Click on the pictures to see enlarged versions of the images.

Saturday, February 19, 2011

Mary’s Girlhood

(Education of Mary by Anne, Her Mother,
from a 14th-century altar front with scenes
of the life of Mary)

(Saint Anne Teaches the Child Mary to
, from the breviary of John the
Fearless, Duke of Burgundy, 1371-1419,
kept in the British Library; note the stylus
Mary is using to follow the words in the text)

(Education of the Girl Mary by Georges de la Tour, 1593-1652,
French painter)

“In every literate society, learning to read is something of an initiation, a ritualized passage out of a state of dependency and rudimentary communication. The child learning to read is admitted into the communal memory by way of books, and thereby becomes acquainted with a common past which he or she renews, to a great or lesser degree, in every reading.” ~ Alberto Manguel, from his book A History of Reading

Beginning in medieval times, images of Anne’s teaching her daughter Mary, the future mother of Christ, to read was a popular theme of stained glass windows and altar pieces in churches, of paintings, and of illuminations on the pages of books of hours and breviaries.

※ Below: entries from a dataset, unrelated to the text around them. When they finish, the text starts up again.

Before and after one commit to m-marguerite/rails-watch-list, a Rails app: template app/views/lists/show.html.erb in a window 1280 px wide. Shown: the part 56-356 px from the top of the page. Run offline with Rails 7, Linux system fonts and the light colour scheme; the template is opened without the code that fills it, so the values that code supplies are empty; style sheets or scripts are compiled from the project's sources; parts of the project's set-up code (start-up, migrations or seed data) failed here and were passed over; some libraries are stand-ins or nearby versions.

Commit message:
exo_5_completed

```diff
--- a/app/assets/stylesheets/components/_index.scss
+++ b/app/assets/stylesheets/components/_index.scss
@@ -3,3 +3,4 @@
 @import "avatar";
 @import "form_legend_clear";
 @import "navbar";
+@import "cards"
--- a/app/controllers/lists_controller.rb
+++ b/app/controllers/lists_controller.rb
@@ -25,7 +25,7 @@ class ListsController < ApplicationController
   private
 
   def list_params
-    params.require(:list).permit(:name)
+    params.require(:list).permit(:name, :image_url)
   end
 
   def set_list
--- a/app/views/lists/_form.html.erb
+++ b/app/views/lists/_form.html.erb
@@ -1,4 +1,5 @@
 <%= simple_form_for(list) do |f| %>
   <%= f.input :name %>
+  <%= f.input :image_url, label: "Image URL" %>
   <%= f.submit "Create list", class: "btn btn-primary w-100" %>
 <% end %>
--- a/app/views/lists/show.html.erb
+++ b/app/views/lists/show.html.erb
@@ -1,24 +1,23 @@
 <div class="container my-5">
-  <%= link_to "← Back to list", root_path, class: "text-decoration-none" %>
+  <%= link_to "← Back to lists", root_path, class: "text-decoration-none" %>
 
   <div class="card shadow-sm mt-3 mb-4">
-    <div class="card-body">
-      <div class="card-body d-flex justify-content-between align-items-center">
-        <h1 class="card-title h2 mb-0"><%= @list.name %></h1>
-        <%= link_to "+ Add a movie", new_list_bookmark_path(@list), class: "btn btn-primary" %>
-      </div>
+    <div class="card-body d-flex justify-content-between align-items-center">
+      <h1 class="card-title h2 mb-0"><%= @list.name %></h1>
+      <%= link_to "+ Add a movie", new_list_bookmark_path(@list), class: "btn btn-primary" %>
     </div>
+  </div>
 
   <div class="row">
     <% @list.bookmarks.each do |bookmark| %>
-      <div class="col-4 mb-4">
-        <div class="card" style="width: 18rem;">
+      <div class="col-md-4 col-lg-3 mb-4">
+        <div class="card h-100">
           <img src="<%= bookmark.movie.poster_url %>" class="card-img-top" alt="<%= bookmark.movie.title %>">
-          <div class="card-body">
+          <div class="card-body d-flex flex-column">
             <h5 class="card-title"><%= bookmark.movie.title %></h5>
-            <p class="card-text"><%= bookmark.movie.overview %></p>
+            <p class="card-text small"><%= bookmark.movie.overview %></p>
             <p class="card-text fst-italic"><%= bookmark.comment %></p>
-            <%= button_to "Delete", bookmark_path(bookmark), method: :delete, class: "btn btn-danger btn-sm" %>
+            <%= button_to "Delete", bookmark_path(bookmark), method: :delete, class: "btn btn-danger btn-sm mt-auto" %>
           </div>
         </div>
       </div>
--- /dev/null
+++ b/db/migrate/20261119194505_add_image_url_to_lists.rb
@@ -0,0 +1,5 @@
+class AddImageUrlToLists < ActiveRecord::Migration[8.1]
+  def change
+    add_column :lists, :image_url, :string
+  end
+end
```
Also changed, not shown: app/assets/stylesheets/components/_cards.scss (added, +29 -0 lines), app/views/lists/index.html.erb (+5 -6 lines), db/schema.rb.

Gone is a great while, and she
Dwelt young in Nazareth of Galilee.
Unto God’s will she brought devout respect
Profound simplicity of intellect.
And supreme patience. From her mother’s knee
Faithful and hopeful; wise in charity;
Strong in grave peace; in pity circumspect.

~ Dante Gabriel Rossetti (1828-1882), English poet, painter, and illustrator

No comments: